Similar outcomes occur in mice. I can’t find any mouse studies comparing wheat to rice, but I did find one comparing wheat to rye [4]. Wheat was far more obesity-inducing than rye:

Body fat percentage was 20.2% in the wheat group, 13.7% in the rye group; fasting insulin was 126 pM in the wheat group, 90 pM in the rye group; and fasting cholesterol, triglycerides, and free fatty acids were higher in the wheat group.

In short:  wheat made mice fatter, more insulin resistant, and more dyslipidemic than rye.

Just for fun here’s a picture comparing fat tissue in the rye (left) versus wheat (right) fed mice:

I believe that rice would have done even better than rye, but I was unable to find a paper directly comparing rice vs wheat or rye.

Why We Get Fat

This brings me to a point of difference with Gary Taubes. Although glucose is toxic in high doses, the body has an extensive machinery for disposing of excess glucose. As we discussed in our last post, all tissues of the body participate in glucose disposal. Dietary glucose is not likely to do much damage unless the body’s glucose-disposal machinery has been damaged by other toxins first.

Obesity is caused not by carb calories per se, but by natural plant toxins. Plants, not carbs, make you fat!

It’s possible, by the way, that differing toxicities among grains could be responsible for epidemiological evidence favoring “whole grains” over “refined grains.” In America, products made with refined grains are usually 100% wheat; but products made with whole grains are often of mixed origin (“7 grain bread”). Since wheat is the most obesity-inducing grain, dilution of wheat content may be masking the toxicity of whole grains.


Certain toxic foods seem to be very effective at causing obesity:  vegetable oils, fructose, and wheat. Along with malnourishment (for instance, by choline deficiency) and infectious disease, food toxins are why we get fat.

The first step in any weight loss effort, therefore, ought to be removal of these toxic foods from the diet. Removing these toxins may not cure obesity; but without this step a cure is unlikely.


[1] Johnson RJ et al. Potential role of sugar (fructose) in the epidemic of hypertension, obesity and the metabolic syndrome, diabetes, kidney disease, and cardiovascular disease. Am J Clin Nutr. 2007 Oct;86(4):899-906.

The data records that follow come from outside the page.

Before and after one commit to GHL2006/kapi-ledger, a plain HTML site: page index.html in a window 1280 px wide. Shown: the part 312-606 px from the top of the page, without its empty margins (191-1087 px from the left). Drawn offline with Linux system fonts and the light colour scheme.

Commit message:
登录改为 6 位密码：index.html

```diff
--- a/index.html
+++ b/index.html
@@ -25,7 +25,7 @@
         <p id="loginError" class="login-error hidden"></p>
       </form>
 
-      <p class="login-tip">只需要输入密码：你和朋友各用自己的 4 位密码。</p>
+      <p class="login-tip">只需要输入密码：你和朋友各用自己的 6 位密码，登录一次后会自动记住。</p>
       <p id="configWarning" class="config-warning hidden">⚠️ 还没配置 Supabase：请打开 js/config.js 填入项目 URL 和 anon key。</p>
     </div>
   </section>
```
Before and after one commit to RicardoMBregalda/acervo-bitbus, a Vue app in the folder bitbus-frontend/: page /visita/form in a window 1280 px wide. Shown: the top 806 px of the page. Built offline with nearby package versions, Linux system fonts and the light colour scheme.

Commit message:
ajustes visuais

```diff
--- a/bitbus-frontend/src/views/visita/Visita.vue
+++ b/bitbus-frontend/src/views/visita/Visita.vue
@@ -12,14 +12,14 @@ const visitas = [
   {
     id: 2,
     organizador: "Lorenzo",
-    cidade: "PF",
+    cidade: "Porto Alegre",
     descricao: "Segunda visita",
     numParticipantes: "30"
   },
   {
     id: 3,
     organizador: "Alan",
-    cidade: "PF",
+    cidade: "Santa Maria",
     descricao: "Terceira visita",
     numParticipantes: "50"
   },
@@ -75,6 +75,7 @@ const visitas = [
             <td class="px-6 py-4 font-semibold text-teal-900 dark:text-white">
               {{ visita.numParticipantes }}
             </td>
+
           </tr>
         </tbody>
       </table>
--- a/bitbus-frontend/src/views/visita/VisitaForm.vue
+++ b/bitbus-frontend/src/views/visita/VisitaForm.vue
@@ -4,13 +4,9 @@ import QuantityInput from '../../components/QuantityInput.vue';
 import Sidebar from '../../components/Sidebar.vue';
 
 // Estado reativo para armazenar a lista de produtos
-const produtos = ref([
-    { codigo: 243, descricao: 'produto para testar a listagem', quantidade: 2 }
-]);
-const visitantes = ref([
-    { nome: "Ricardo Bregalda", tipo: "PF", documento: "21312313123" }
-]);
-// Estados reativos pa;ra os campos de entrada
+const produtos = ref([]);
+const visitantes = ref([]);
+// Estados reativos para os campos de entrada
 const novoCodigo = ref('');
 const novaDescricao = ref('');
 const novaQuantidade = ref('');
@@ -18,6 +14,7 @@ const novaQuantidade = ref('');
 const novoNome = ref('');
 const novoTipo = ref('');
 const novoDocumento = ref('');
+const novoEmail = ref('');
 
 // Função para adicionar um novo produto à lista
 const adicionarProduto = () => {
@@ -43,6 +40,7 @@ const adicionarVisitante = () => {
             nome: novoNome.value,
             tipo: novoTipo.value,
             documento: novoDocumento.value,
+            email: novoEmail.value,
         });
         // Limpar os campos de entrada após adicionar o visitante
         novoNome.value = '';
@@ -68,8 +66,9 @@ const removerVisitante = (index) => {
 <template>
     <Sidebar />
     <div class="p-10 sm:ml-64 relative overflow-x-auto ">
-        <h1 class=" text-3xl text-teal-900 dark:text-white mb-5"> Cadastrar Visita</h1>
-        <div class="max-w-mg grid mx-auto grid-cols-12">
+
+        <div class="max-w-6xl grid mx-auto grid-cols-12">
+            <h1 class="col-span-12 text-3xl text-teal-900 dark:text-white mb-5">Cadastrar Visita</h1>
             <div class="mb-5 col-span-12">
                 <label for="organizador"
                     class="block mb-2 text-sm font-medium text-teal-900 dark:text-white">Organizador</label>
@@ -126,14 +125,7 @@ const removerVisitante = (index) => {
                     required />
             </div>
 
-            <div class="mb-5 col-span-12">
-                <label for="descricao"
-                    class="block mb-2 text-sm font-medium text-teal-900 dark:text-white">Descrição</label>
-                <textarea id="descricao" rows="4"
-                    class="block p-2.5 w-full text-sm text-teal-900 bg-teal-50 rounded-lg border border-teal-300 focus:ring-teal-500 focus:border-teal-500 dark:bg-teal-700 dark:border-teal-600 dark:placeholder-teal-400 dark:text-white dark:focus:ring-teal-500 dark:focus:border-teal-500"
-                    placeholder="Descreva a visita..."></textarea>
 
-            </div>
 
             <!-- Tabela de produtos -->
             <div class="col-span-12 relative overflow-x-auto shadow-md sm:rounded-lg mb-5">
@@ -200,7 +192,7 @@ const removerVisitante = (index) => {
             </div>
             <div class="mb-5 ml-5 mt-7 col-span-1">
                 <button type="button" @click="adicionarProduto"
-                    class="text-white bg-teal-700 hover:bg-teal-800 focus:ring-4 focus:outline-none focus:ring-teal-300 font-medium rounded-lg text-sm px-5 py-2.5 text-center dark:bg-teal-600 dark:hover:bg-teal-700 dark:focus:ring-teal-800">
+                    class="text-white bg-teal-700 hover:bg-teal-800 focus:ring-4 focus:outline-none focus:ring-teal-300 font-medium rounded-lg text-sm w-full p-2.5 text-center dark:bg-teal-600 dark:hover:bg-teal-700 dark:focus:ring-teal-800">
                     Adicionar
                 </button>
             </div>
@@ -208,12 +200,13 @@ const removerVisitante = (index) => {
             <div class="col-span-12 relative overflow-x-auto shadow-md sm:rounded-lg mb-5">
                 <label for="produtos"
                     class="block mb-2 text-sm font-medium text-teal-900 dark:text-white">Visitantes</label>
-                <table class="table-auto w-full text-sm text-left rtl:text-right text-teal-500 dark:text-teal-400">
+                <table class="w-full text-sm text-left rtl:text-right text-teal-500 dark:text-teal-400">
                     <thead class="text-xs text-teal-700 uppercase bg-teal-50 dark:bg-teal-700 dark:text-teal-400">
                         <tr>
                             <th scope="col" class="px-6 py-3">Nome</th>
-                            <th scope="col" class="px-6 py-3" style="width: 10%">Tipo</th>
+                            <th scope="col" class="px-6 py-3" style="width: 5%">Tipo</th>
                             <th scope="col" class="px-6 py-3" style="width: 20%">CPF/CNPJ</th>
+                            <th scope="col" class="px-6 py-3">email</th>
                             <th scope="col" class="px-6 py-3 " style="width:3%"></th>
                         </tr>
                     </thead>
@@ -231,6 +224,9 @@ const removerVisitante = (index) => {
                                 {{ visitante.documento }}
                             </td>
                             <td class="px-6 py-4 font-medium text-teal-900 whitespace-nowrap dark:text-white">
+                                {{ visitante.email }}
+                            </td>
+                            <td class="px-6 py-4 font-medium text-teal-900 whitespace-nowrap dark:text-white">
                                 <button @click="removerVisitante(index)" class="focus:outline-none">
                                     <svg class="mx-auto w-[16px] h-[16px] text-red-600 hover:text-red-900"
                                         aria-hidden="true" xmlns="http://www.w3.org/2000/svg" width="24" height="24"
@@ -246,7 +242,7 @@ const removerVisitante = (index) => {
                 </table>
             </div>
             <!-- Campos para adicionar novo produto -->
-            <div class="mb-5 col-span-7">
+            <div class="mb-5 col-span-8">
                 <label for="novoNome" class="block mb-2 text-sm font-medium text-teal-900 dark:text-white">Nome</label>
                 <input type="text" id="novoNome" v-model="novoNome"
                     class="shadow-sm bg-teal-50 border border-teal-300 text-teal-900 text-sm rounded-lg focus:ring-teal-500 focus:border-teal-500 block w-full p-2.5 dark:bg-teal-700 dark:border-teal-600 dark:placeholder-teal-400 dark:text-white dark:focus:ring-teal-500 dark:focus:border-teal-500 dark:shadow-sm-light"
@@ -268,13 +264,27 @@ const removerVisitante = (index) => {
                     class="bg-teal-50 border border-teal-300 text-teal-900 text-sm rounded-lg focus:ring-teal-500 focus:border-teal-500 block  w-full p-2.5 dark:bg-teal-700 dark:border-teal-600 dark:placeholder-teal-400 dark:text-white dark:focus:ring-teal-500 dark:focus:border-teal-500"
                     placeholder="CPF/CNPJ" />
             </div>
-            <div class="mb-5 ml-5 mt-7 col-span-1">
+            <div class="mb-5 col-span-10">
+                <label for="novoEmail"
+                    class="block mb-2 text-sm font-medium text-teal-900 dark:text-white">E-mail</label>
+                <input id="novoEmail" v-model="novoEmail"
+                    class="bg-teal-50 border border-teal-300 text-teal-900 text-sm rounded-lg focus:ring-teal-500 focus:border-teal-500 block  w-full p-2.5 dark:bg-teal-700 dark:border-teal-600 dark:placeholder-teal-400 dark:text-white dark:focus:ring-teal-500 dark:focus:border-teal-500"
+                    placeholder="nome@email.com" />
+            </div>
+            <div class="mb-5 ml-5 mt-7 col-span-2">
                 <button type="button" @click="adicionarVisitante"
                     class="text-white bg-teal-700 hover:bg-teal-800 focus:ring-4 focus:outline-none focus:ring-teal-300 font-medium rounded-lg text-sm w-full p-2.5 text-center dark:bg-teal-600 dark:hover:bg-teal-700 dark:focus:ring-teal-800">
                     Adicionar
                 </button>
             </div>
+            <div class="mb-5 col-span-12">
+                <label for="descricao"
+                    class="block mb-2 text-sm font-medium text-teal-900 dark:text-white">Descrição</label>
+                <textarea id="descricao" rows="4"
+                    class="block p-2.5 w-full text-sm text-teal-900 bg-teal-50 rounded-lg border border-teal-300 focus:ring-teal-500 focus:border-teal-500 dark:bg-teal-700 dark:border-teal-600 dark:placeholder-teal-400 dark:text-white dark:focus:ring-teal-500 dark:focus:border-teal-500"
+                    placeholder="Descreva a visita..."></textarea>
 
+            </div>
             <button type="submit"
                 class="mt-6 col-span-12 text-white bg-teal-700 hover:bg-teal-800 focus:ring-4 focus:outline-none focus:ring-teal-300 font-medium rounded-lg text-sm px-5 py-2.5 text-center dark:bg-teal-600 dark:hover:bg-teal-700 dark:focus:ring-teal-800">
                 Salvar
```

[2] Andersson U et al. Metabolic effects of whole grain wheat and whole grain rye in the C57BL/6J mouse. Nutrition. 2010 Feb;26(2):230-9.